Karzai is expected to make the announcement “in the coming months” and once he did, the withdrawal should take 12 to 18 months.
“And when this is complete, Australia’s commitment in Afghanistan will look very different to that we have today,” she said.
“We will have completed our training and mentoring mission with the 4th Brigade.
“We will no longer be conducting routine frontline operations with the Afghan National Security Forces. The Australian-led Provincial Reconstruction Team will have completed its work.
“And the majority of our troops will have returned home.”
While most soldiers will return, she made clear Australia stood ready to “provide niche training to the Afghan National Security Forces after 2014”.
“We are prepared to consider a limited Special Forces contribution — in the right circumstances and under the right mandate,” she said.
Canberra has faced increasing pressure over the long-running Afghan campaign and a 2013 pull-out will be a year in advance of the 2014 deadline previously laid down by NATO-led international forces.
It will also mean most Australian troops are likely to be home before the next election.
Gillard is struggling in the polls and many people oppose the deployment to Afghanistan, but she denied it was a political decision, or had been accelerated because US President Barack Obama faces an election in November.
“What drives the timetable is the assessment by ISAF and then by the Afghan government of the right moment to enter transition,” she said, referring to the NATO-led International Security Assistance Force.
“And that is based on an assessment of the growing capacity of the Afghan national security forces.”
Australia’s Afghan deployment began in 2001 before Canberra pulled out, only to redeploy to the arena in 2005.
Gillard said while the challenges remained significant, important gains had been made that helped fast-track a transition to full Afghan security responsibility.
“Bin Laden is dead. Most of Al-Qaeda’s senior leaders have been killed or captured. We have pushed Al-Qaeda’s remaining leaders to the Afghanistan-Pakistan border area,” she said.

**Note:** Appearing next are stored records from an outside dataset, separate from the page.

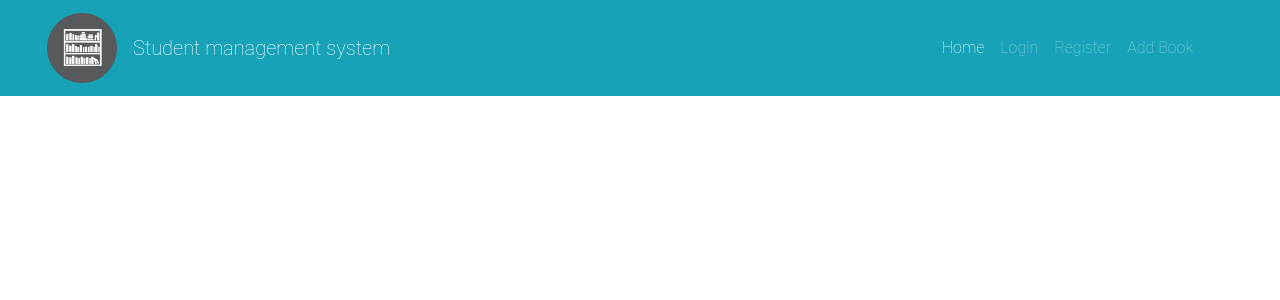
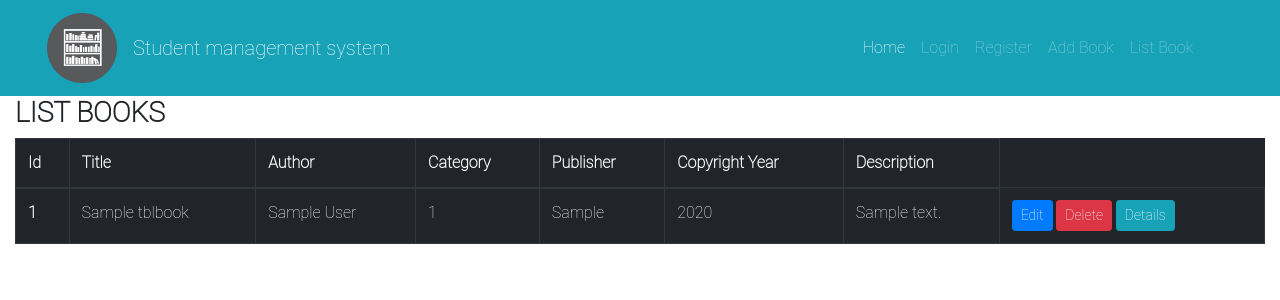
Before and after one commit to minhtn143/Module2_CaseStudy_LibraryManager, a PHP site: page /index.php?page=listBook in a window 1280 px wide. Shown: the top 300 px of the page. Run offline with PHP 8.4, Linux system fonts and the light colour scheme; tables that the repository leaves empty hold one stand-in row (values such as "Sample post"); a stand-in replaces the project's code that opens the database connection; some libraries are stand-ins or nearby versions.

Commit message:
add book ok, show list book ok, thong bao loi duplicate-pending

```diff
--- a/library/admin.php
+++ b/library/admin.php
@@ -9,7 +9,7 @@ require 'controller/UserController.php';
 use controller\UserController;
 
 if (!isset($_SESSION['isLogin']) || $_SESSION['role'] !== '1') {
-    header("location:./index.php?page=login");
+    header("location:./listBook.php?page=login");
 }
 ?>
 <!doctype html>
--- a/library/controller/BookController.php
+++ b/library/controller/BookController.php
@@ -23,7 +23,7 @@ class BookController
         if ($_SERVER['REQUEST_METHOD'] == 'GET') {
             include 'view/book/addBook.php';
         }
-        if($_SERVER['REQUEST_METHOD'] == 'POST'){
+        if ($_SERVER['REQUEST_METHOD'] == 'POST') {
             $title = $_REQUEST['booktitle'];
             $author = $_REQUEST['author'];
             $subjectId = $_REQUEST['subjectId'];
@@ -31,16 +31,14 @@ class BookController
             $description = $_REQUEST['description'];
             $copyrightYear = $_REQUEST['copyrightYear'];
 
-            $book = new Book($title,$author,$subjectId,$publisher,$description,$copyrightYear);
+            $book = new Book($title, $author, $subjectId,$description, $publisher, $copyrightYear);
 
-            if ($this->isDuplicate($book)){
+            if ($this->isDuplicate($book)) {
                 $errDuplicate = "Book has been library!";
-                include "library\index.php";
-            }else{
+
+            } else {
                 $this->bookDB->add($book);
-                var_dump($this->bookDB->getAll());
-                die();
-                header("location:index.php");
+                header("location:view/book/listBook.php");
             }
 
         }
@@ -50,10 +48,17 @@ class BookController
     {
         $books = $this->bookDB->getAll();
         foreach ($books as $item) {
-            if ($book->getTitle() == $item->getTitle() && $book->getAuthors() == $item->getAuthors()){
+            if ($book->getTitle() == $item->getTitle() && $book->getAuthors() == $item->getAuthors()) {
                 return true;
             }
         }
         return false;
     }
+
+    public function listBook()
+    {
+        $books = $this->bookDB->getAll();
+        include "view/book/listBook.php";
+
+    }
 }
--- a/library/controller/UserController.php
+++ b/library/controller/UserController.php
@@ -38,7 +38,7 @@ class UserController
                         header("location:admin.php");
                         break;
                     case 5:
-                        header("location:index.php");
+                        header("location:listBook.php");
                         break;
                     default:
                         session_destroy();
--- a/library/index.php
+++ b/library/index.php
@@ -55,6 +55,9 @@ use controller\BookController;
                 <li class="nav-item">
                     <a href="./index.php?page=addBook" class="nav-link">Add Book</a>
                 </li>
+                <li class="nav-item">
+                    <a href="./index.php?page=listBook" class="nav-link">List Book</a>
+                </li>
             </ul>
         </div>
 
@@ -75,6 +78,10 @@ use controller\BookController;
             break;
         case 'addBook':
             $bookController->add();
+            break;
+        case 'listBook':
+            $bookController->listBook();
+            break;
     }
 
 
--- a/library/model/book/BookDB.php
+++ b/library/model/book/BookDB.php
@@ -34,10 +34,11 @@ class BookDB
         $stmt->execute();
         $result = $stmt->fetchAll();
         $books = [];
+
         foreach ($result as $key => $item) {
-            $book = new Book($item->getTitle(), $item->getAuthors(), $item->getSubjectId(), $item->getDescription(),
-                $item->getPublisher(), $item->getCopyrightYear());
-            $book->setId($item->getId());
+            $book = new Book($item['booktitle'], $item['bookauthors'], $item['subjectid'], $item['mdescription'],
+                $item['publisher'], $item['copyrightyear']);
+            $book->setId($item['ID']);
             array_push($books, $book);
         }
         return $books;
--- a/library/view/book/addBook.php
+++ b/library/view/book/addBook.php
@@ -24,9 +24,9 @@
                     <label for="subjectId">Category:</label>
                     <select id="subjectId" class="form-control" name="subjectId">
                         <option selected>Choose...</option>
-                        <option>ad</option>
-                        <option>as</option>
-                        <option>ad</option>
+                        <option>1</option>
+                        <option>2</option>
+                        <option>3</option>
                         <option>...</option>
                     </select>
                 </div>
--- /dev/null
+++ b/library/view/book/listBook.php
@@ -0,0 +1,41 @@
+<?php
+
+?>
+<h3>LIST BOOKS</h3>
+<table class="table table-bordered table-dark">
+    <thead>
+    <tr>
+        <th scope="col">Id</th>
+        <th scope="col">Title</th>
+        <th scope="col">Author</th>
+        <th scope="col">Category</th>
+        <th scope="col">Publisher</th>
+        <th scope="col">Copyright Year</th>
+        <th scope="col">Description</th>
+    </tr>
+    </thead>
+    <tbody>
+    <?php foreach ($books
+
+    as $key => $book): ?>
+    <tr>
+        <th scope="row"><?php echo ++$key; ?></th>
+        <td><?php echo $book->getTitle(); ?></td>
+        <td><?php echo $book->getAuthors(); ?></td>
+        <td><?php echo $book->getSubjectId(); ?></td>
+        <td><?php echo $book->getPublisher(); ?></td>
+        <td><?php echo $book->getCopyrightYear(); ?></td>
+        <td><?php echo $book->getDescription(); ?></td>
+
+        <td>
+            <a class="btn btn-primary btn-sm" href="listBook.php?page=update&id=<?php echo $book->getId(); ?>"
+               role="button">Edit</a>
+            <a class="btn btn-danger btn-sm" href="listBook.php?page=delete&id=<?php echo $book->getId(); ?>"
+               role="button">Delete</a>
+            <a class="btn btn-info btn-sm" href="listBook.php?page=details&id=<?php echo $book->getId(); ?>"
+               role="button">Details</a>
+        </td>
+
+        <?php endforeach ?>
+    </tbody>
+</table>
```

“The Afghan National Army’s 4th Brigade is increasingly capable of planning and conducting operations on its own and the Afghan security presence across the province is expanding.”